I have been approached a few times about reviewing a product by companies who read or troll blogs. I have qualms about doing this on my blog since I find product placement to be a bit scary in that when ever you are out researching a product on the web the product will start showing up when you go to read someone’s blog who allows ad placement or on your sidebar if you are on facebook.
I am not fond of the ads on blogs, but there are times, well, many times that I just ignore them and read around them. I don’t want to insult anyone on the subject, but I do prefer reading ad free blogs.
Last winter I was asked if I would read and review a book. After giving this some thought I said yes. I think I said yes for the reasons that the book is about history and clay.
I find both interesting but more interestingly for me is it does relate to places that I know and something I have some understanding about.
The book, Red Brick Black Mountain White Clay by Christopher Benfey, arrived just after Mark’s mother past away and on the day we were loading the kiln to fire. I really set the book aside in hopes that I could read through it very quickly.
Then the kiln was unloaded, we packed for a week off and things have a way of getting away from you.
I picked up the book last week and started the journey of the read.
The first thing that struck me was that the written word in this book does not allow one to just skim through it. I really enjoyed how well written the pages are and felt at times that I was reading poetry rather than a family history.
There are passages in the book that made me want to underline them and go back and read them more than one time.
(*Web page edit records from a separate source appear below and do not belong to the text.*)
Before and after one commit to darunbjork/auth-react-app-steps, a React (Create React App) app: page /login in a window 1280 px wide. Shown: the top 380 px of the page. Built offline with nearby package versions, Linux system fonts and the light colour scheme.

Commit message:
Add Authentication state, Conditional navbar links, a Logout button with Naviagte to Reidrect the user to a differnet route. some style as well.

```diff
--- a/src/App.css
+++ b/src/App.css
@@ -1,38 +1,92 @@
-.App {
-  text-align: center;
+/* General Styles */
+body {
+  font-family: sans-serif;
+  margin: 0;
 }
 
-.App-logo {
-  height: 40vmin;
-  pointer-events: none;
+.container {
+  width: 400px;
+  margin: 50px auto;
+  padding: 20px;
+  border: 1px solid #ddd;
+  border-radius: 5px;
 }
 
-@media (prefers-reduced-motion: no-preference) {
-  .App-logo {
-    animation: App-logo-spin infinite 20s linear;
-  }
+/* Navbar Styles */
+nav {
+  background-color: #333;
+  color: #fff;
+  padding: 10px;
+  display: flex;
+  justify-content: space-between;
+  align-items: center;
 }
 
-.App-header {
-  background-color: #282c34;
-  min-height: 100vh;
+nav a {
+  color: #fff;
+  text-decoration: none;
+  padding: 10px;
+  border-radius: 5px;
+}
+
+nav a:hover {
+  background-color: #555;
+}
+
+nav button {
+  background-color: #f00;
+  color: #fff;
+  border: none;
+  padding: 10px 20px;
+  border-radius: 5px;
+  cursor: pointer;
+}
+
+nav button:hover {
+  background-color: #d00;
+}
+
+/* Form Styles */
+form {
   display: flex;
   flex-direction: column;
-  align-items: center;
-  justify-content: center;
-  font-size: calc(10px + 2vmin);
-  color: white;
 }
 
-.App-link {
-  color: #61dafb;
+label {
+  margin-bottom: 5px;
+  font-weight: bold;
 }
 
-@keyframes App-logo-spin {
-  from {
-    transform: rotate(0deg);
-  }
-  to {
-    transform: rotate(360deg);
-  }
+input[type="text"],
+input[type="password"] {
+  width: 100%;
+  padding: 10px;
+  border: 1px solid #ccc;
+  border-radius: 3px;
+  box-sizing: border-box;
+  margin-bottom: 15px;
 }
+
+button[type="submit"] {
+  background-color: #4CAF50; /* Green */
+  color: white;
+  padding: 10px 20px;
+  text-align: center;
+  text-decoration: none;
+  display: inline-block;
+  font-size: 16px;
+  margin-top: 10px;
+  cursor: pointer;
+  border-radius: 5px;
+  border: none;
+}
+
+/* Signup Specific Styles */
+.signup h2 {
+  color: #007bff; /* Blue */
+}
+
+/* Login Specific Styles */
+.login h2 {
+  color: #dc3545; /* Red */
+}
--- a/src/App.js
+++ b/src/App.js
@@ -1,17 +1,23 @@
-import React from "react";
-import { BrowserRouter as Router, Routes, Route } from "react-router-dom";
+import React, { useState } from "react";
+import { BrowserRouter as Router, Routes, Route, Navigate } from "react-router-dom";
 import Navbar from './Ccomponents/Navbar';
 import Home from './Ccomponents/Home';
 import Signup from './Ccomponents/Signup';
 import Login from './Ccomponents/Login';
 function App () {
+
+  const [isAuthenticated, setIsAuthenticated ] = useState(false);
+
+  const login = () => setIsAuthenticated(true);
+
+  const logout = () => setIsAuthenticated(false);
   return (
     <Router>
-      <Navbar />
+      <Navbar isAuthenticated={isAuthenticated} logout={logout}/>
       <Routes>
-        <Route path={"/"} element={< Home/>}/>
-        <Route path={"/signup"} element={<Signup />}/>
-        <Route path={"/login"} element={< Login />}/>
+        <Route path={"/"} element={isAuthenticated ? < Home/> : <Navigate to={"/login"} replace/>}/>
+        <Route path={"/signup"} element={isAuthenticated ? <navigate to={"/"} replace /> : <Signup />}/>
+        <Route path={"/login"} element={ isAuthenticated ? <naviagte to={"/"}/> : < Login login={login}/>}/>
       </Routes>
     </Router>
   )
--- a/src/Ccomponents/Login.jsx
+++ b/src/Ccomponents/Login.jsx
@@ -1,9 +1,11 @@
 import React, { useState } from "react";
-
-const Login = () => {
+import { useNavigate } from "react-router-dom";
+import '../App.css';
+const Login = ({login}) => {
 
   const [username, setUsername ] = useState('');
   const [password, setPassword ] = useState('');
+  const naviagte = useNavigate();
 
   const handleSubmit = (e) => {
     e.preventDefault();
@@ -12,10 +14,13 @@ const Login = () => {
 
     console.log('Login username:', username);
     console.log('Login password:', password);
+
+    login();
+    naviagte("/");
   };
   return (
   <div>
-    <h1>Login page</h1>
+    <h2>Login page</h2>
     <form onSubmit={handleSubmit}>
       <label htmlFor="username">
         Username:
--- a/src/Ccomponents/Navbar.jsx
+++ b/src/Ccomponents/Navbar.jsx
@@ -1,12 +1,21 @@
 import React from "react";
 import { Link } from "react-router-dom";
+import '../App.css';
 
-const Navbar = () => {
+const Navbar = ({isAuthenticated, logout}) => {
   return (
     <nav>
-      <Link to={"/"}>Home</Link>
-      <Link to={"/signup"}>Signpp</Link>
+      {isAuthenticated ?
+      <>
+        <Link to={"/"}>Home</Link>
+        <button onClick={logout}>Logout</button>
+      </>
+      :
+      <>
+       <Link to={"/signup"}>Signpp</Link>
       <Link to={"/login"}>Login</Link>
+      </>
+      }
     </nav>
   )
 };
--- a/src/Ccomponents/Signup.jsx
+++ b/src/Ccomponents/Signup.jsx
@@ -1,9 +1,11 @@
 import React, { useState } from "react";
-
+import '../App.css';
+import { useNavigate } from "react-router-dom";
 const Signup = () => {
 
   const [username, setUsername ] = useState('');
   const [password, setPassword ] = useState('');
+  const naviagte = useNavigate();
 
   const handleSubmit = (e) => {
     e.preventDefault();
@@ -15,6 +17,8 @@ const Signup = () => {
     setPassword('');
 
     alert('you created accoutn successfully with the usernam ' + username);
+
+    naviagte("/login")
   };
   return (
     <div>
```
I really enjoyed the history of his early life as he wound back and forth from
to the family in Indiana .
His memories were so close to many I had as a child growing up in North Carolina .
I too traveled back to the red clay of the Piedmont of Virginia . I too have a history shared with family and
The place we parted was when I read his account of Jugtown.
I soon knew that his history about the area of Seagrove and Jugtown is different from mine.
I was more closely connected to the Cole and Auman families and their history was what I grew up on.
I loved reading about the area through his eyes, but was disappointed that he did not travel outside of the Jugtown history to the working potters of that day. There are some folks that would have you believe that the whole area was saved by the Busbees' from
but in my history, learned from listening to Dorothy Auman, the area had many
thriving pottery shops at the time the Busbees' arrived in the area. I certainly don’t discount their part in the
history of the Seagrove area but one should do more research when talking about
the pottery shops that surrounded the area of that time. Raleigh
I know that history is in the telling; in that who ever is telling it will be telling their history, in that their history might not include all the history of an area. I also understand that could possible be a whole book in its own right. He does make reference to a book written by Charles G Zugg
called , “Turners and Burners”, the Folk Potters of North Carolina. This is a
book I own and have referenced many times and does include the many families and generations of potters of the Seagrove area.
To move back to the book, I am enjoying reading this book and find that Christopher Benfey spins a good yarn in his recount and his reflections of family and clay.
I plan to finish reading this book and can recommend that you pick up a copy.